This site is devoted to copyright and issues of 'intellectual property,' particularly the issue's analytical aspects. It also concerns itself with the gap between public perception and the true facts, and with the significant lag time between the coverage on more technical sites and the mainstream press. For site feed, see: To see the list of sites monitored to create this site, see:

Thursday, October 25, 2007

Content will be free? Gives new context to the recent "free" pricing experiments by bands (which are in some ways selfish because long-term they're likely not sustainable but in the short term are incredibly clever since they've only ever kept a few cents on the dollar of CD sales anyway).


Tuesday, October 16, 2007

Tim Wu is great, but the really interesting part of this article isn't the article itself, it's the parallels to other fields he talks about in the series.

Magic tricks as "IP."


Wednesday, October 10, 2007

VA to no longer release cancer data. Not exactly a typical topic for here, but it does relate to openness. Epidemiologsts are notorious for hoarding data. Do one study, sit on the data, and release a trickle of papers. Your career is made after that without much work. The incredibly important Framingham study is just being opened up, which is a good step. Death data by county is still being hoarded, though, and has been closed off since 2001. The excuse is always "privacy," but magically, if you work with one of their researchers you can always manage to find a way.

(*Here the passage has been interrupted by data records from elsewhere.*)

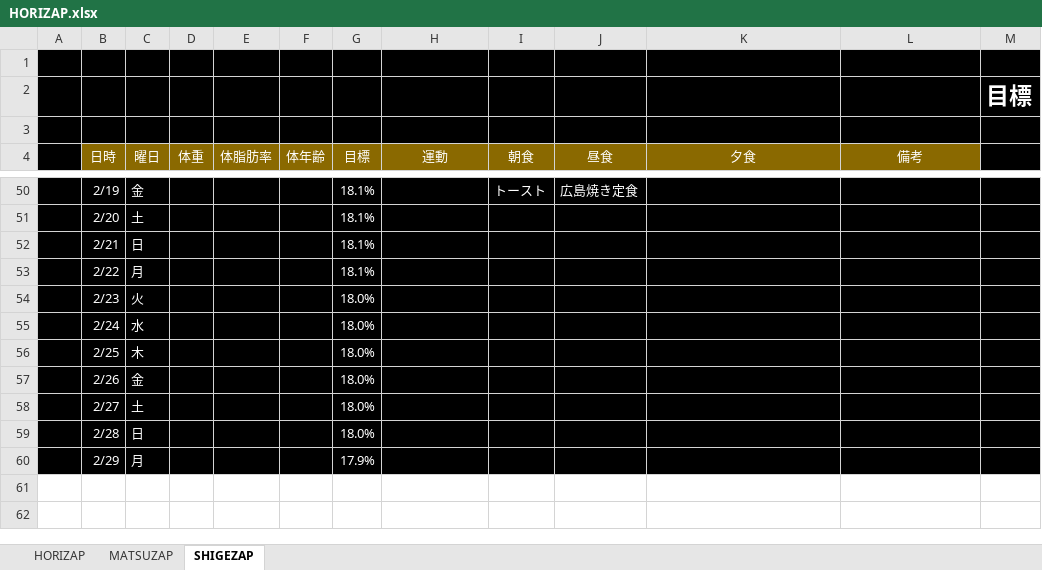
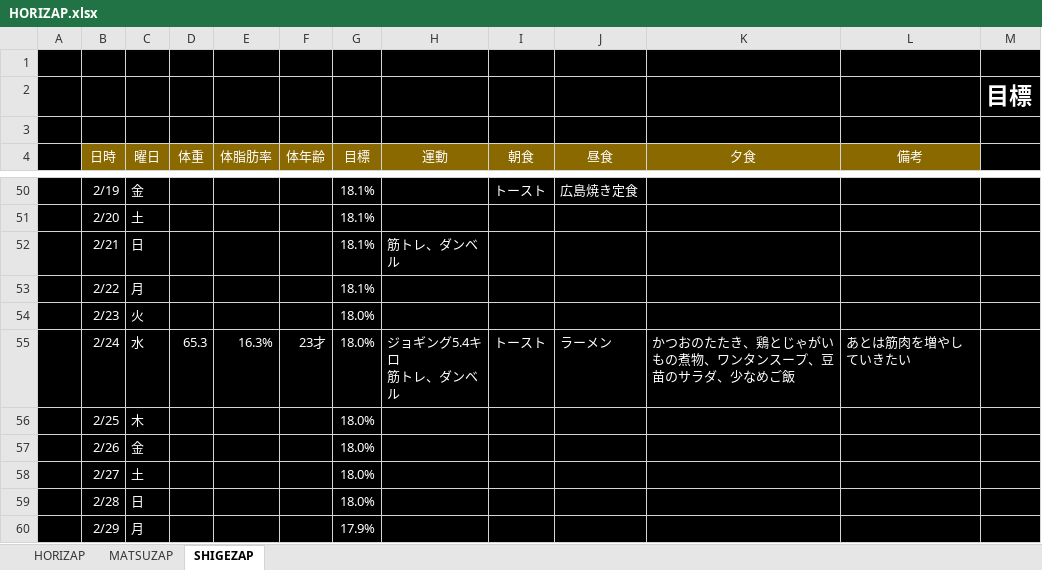
Before and after one commit to GS-Shigenaga/HORIZAP, an Excel workbook: HORIZAP.xlsx, sheet SHIGEZAP, drawn as a sheet; only a part is shown, gaps mark what is left out; values as stored, in another font and other column widths than the file's, no borders; charts and pictures not drawn; ↵ is a line break in a cell; the diff names each change by its address in the sheet, - before the commit and + after, or states it on an @@ line.

Commit message:
80kg台達成おめ！

```diff
--- a/HORIZAP.xlsx (sheet SHIGEZAP)
+++ b/HORIZAP.xlsx (sheet SHIGEZAP)
-H52 (運動): (empty)
+H52 (運動): 筋トレ、ダンベル
-D55 (体重): (empty)
+D55 (体重): 65.3
-E55 (体脂肪率): (empty)
+E55 (体脂肪率): 16.3%
-F55 (体年齢): (empty)
+F55 (体年齢): 23才
-H55 (運動): (empty)
+H55 (運動): ジョギング5.4キロ ↵ 筋トレ、ダンベル
-I55 (朝食): (empty)
+I55 (朝食): トースト
-J55 (昼食): (empty)
+J55 (昼食): ラーメン
-K55 (夕食): (empty)
+K55 (夕食): かつおのたたき、鶏とじゃがいもの煮物、ワンタンスープ、豆苗のサラダ、少なめご飯
-L55 (備考): (empty)
+L55 (備考): あとは筋肉を増やしていきたい
```
Also changed, not shown: charts or pictures.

Increasingly, I think the Open Access fight is being won, but the open data and open code fights are not even on the radar. There are examples to the contrary, but they are few and far between, at least in the basic sciences and public health.

Part of the problem is that privacy claims still have a veneer of legitimacy. Mind you, I think they're incredibly important, but they're becoming a catch-all excuse for hoarding. There need to be standards--both technical and behavioral--to ensure privacy. Maybe someone could even come up with a super-secure box, a server filled with hard drives that would be hardened against attack and could be used to store secure data, with all analyses requiring non-anonymized data being run before they leave the box. Want to do research on our data? Buy an ISOxxxx-compliant box and make sure the data never leaves it in non-anonymized form.


Tuesday, October 09, 2007

There's been lots of talk of Health 2.0, but this is the first thing I've seen that might actually do something useful with the gobs of data that's collected. Even talk of using national health record data (e.g. having the anonymized charts of every patient nationwide vs. currently only having administrative data from insurance companies) for serious research has been scarce. The one caveat with this is that if the data comes from a biased sample or if they are confounded in the bajillions of ways epidemiologists have discovered things go wrong, it could easily be worse than giving no patients any information, as the conclusions patients come to would be false. Unfortunately, numbers tend to give a veneer of trustworthiness to almost any evidence.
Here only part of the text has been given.